TASK OBJECTIVE
Report how many lines in the data below hold the string "more". Nothing else should appear in the answer.

===== MATERIAL FOR THIS EXERCISE

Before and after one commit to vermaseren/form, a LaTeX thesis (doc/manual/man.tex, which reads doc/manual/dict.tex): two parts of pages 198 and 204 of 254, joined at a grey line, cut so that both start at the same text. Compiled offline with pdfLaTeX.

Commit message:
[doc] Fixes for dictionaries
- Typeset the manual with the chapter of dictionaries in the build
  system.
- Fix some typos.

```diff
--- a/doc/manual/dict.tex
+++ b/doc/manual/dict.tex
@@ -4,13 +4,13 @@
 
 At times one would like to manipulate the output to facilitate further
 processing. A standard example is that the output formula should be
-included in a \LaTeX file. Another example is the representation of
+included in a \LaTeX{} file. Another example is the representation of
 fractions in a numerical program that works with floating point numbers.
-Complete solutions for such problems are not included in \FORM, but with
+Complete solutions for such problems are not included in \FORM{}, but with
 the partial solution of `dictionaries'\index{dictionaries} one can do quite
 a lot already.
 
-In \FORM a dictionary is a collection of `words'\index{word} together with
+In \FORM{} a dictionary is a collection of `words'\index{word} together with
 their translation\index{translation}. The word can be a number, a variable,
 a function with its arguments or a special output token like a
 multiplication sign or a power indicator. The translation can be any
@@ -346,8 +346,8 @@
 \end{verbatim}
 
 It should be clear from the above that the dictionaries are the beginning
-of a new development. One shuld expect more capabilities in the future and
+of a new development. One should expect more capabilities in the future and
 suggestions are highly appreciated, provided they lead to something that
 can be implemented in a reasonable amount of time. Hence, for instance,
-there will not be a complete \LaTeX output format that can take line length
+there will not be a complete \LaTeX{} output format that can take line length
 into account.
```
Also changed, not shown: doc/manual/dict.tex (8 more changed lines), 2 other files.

==========
===== MATERIAL FOR THIS EXERCISE

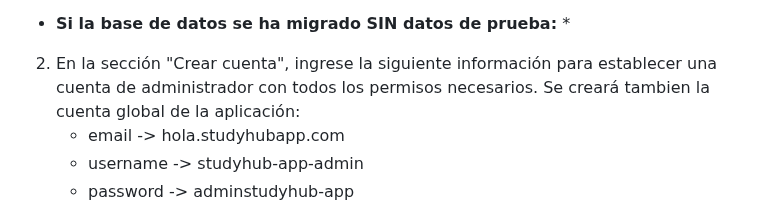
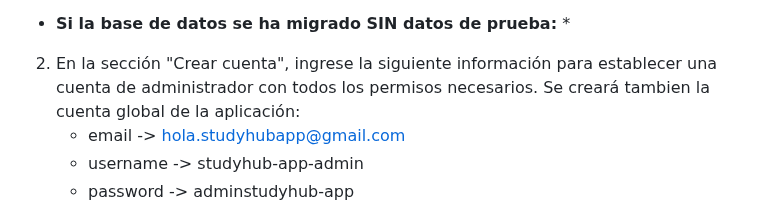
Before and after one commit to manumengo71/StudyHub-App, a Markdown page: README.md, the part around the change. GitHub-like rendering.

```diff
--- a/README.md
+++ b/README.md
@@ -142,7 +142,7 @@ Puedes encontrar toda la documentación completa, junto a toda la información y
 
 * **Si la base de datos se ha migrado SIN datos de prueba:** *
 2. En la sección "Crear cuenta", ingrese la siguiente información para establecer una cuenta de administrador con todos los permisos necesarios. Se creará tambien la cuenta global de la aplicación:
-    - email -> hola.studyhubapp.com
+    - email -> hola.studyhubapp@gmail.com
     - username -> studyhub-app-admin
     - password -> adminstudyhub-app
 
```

==========

ANSWER BOX
3